#### Data to process:
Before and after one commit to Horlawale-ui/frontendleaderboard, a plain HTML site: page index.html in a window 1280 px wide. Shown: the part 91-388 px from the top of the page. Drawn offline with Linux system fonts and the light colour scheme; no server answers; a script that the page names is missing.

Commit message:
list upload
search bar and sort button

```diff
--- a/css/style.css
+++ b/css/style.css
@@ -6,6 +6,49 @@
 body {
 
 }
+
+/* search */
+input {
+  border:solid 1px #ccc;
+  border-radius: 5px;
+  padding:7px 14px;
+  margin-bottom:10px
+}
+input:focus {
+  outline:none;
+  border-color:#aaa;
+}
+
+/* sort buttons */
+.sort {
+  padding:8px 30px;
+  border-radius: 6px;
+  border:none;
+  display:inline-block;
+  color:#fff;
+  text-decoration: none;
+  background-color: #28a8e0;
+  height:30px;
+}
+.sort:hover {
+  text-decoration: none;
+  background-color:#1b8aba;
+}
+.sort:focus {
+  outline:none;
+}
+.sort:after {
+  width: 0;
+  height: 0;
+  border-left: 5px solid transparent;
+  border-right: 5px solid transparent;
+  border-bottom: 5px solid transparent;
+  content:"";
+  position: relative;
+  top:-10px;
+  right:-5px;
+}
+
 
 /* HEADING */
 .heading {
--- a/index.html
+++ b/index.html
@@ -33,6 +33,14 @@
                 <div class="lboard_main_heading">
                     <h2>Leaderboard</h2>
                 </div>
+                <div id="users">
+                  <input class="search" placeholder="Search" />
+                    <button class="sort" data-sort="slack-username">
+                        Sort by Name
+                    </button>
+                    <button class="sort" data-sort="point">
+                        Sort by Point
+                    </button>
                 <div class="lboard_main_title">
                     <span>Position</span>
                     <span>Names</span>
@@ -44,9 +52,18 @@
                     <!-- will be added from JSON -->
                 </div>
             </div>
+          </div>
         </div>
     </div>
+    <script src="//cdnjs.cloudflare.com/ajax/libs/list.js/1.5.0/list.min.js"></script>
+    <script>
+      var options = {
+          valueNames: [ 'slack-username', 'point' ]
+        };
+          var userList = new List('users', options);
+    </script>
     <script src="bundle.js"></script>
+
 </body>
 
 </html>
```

#### Exercise details:
Where the material contains a line with "class", return that line.

#### Task output:
                 <div class="lboard_main_heading">
+                  <input class="search" placeholder="Search" />
+                    <button class="sort" data-sort="slack-username">
+                    <button class="sort" data-sort="point">
                 <div class="lboard_main_title">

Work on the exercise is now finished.